A Comparative Study of Gender Construction and its Impact on Healthy Relationships within English and Ghanaian Schools.

What are young peoples views on the constructions of gender within the school environment? How do these manifest themselves in everyday interactions with teachers and peers? This research seeks to explore the construction of gender within schools and its implications for forming healthy relationships and gender-based violence among young people in England and Ghana.

Gender is historically conceptualised in terms of the binary concept of feminine/masculine and constructed through an active and on-going process of socialisation (e.g., Butler 2011; Connell and Pease 2014). Schools are deemed one of the major platforms for conveying social knowledge and attitudes to children and young people, and may serve both as sites for construction of gender stereotypes and for enabling social change (Lee and Collins 2008; Nonaka et al, 2012). Therefore, it is important to consider how gender is constructed in everyday interactions within schools as this can be a vehicle for the formation of healthy relationships, and prevention of gender-based violence which, if not addressed, can lead to anxiety and depression among YP (DoE, 2021).

What did the project involve? 

Underpinning this research project is the evidenced link between constructions of gender, healthy relationships, and their implications for gender- based violence.

Whilst a lot of research has focused on changes in the understandings of gender in Western societies, recent research has also shown continuity in constructions of gender amongst young people. Therefore in comparing the UK with Ghana, a context in which more rigid notions of gender are widely accepted to exist amongst both adults and children, this research seeks to illuminate the persistence of rigid socialisation processes across contexts and help to explain why gender-based violence figures are high globally.

With the young people, the team coproduced a creative output based on the key questions underpinning this research. This output was coproduced through a series of 10 workshops with art being used as a mechanism to stimulate reflection and discussion.

The workshops sought to:

  1. Explore what methodologies young people would find suitable to engage them in the dialogue.
  2. Be a platform for the young people to share their views of how gender is constructed within the school settings and how it manifests itself in behaviours involving staff and pupils.
  3. Open up a dialogue with the young people about their views on gender-based violence.
  4. Explore how young people in two different cultural, social and economic contexts make meaning of this relationship between constructions of gender and gender-based violence.

Who are the team and what do they bring?

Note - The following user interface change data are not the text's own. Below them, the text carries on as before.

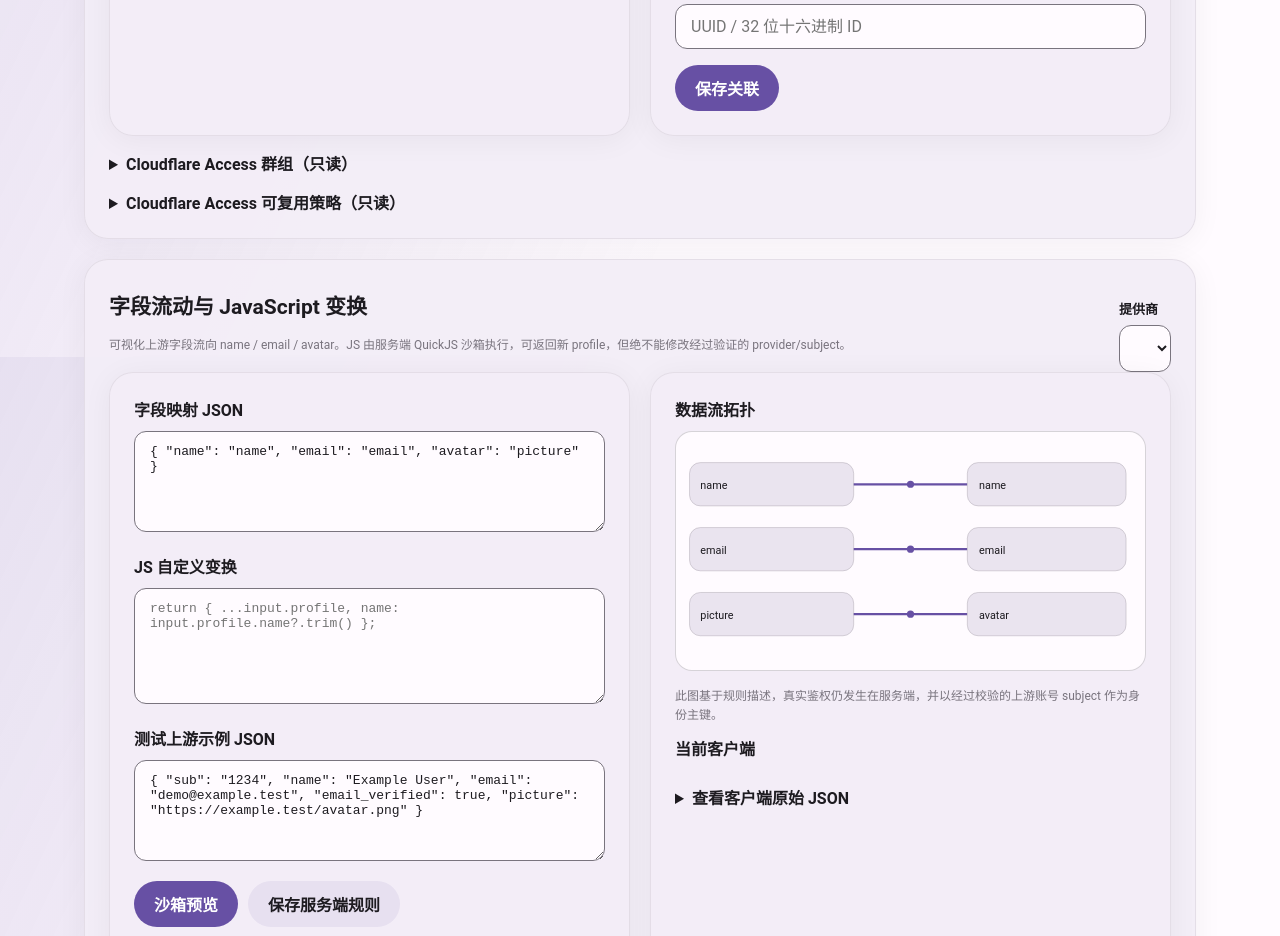
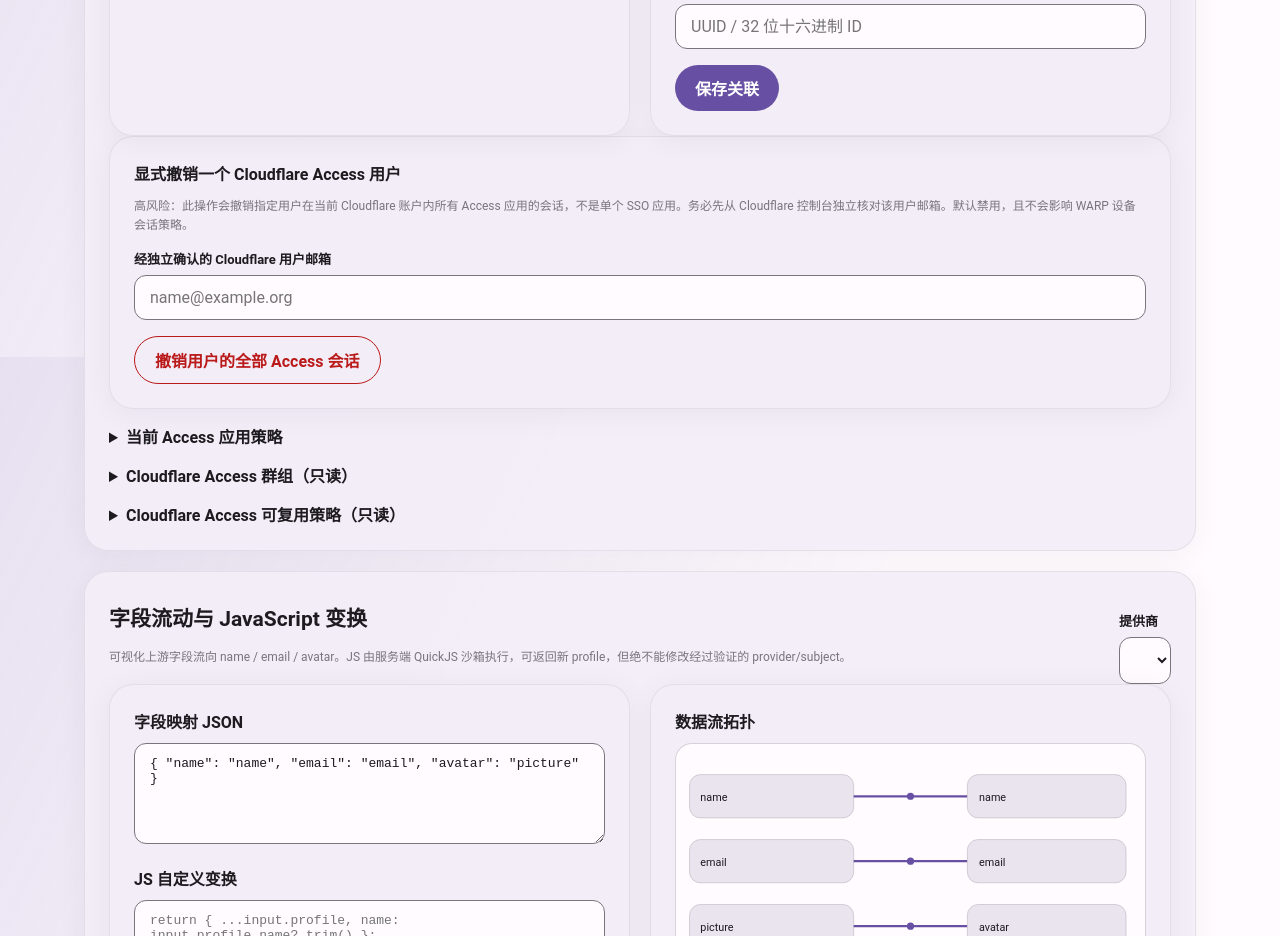
Before and after one commit to stevessr/sso, a plain HTML site: page web/index.html in a window 1280 px wide. Shown: the part 2843-3779 px from the top of the page. Drawn offline with Linux system fonts and the light colour scheme; no server answers.

Commit message:
feat(ui): expose separately gated Cloudflare user revoke and app policies

```diff
--- a/web/index.html
+++ b/web/index.html
@@ -39,6 +39,12 @@
 <p id="cf-status" class="small" role="status">管理员登录后可读取连接状态。</p>
 <div class="grid"><div class="card"><h3>Access 应用</h3><p id="cf-inventory-count" class="small"></p><div id="cf-apps" class="stack"></div></div>
 <div class="card"><h3>SSO ↔ Access 应用关联</h3><label for="cf-client-id">SSO 客户端</label><select id="cf-client-id"></select><label for="cf-app-id">Cloudflare Access 应用 ID</label><input id="cf-app-id" placeholder="UUID / 32 位十六进制 ID"><div class="actions"><button id="cf-link">保存关联</button></div><div id="cf-links" class="stack"></div></div></div>
+<div class="card"><h3>显式撤销一个 Cloudflare Access 用户</h3>
+<p class="small">高风险：此操作会撤销指定用户在当前 Cloudflare 账户内所有 Access 应用的会话，不是单个 SSO 应用。务必先从 Cloudflare 控制台独立核对该用户邮箱。默认禁用，且不会影响 WARP 设备会话策略。</p>
+<label for="cf-user-email">经独立确认的 Cloudflare 用户邮箱</label><input id="cf-user-email" type="email" autocomplete="off" placeholder="name@example.org">
+<div class="actions"><button class="danger" id="cf-user-revoke" disabled>撤销用户的全部 Access 会话</button></div>
+</div>
+<details><summary>当前 Access 应用策略</summary><pre id="cf-app-policies">选择应用后可查看其策略。</pre></details>
 <details><summary>Cloudflare Access 群组（只读）</summary><pre id="cf-groups">尚未读取</pre></details>
 <details><summary>Cloudflare Access 可复用策略（只读）</summary><pre id="cf-policies">尚未读取</pre></details>
 </section>
```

  • Nadia Aghtaie (School for Policy Studies, University of Bristol) has extensive research expertise in the areas of Gender based violence amongst young people and adults and has conducted collaborative and co-produced research within national and international contexts.
  • Afua Twum-Danso Imoh (School for Policy Studies, University of Bristol) has expertise in constructions of childhood, children’s rights, child rearing and socialization practices focusing on primarily Ghana. Additionally, Afua has been leading discussions which seek to challenge the binary between the global north and south as it relates to childhood studies.
  • Judi Kidger (Population Health Sciences, University of Bristol) has several years’ experience researching school-based interventions to improve young people’s mental health, including recent work undertaking participatory action research with a view to improving school culture and mental health outcomes.
  • Georgina Yaa Oduro (University of Cape Coast) has worked extensively with young people on very sensitive topics including gender-based violence, sexual exploitation and street youth.
  • Dorothy Takyiakwaa (University of Cape Coast) has experience in qualitative research, gender based violence and childhood studies.
  • Lucy Condon (NIHR ARC West YPAG Facilitator) will assist with the recruitment of young people in England.
  • Young people from Bristol Generation R Young People’s Advisory Group and youth aged 13 – 19 in Ghana.
  • Jess Bunyan and Will Taylor from Rising Arts Agency.
  • Local Artists from Playpluzz Production Team (University of Cape Coast).

What were the results?

The findings from this project fed into a larger grant application, looking at gender conceptualisation within the education system and its implication for mental health and gender-based violence in the Global North and Global South.

Find out more about this project in their blogpost: A study of gender construction, healthy relationships and gender-based violence in England & Ghana: An interdisciplinary participatory research with Young Advisors (13-18) 

Furthermore, a member of the Young People’s Advisory Group wrote a short blog on their experience with this project “I will use these valuable skills for the rest of my life” – ARC West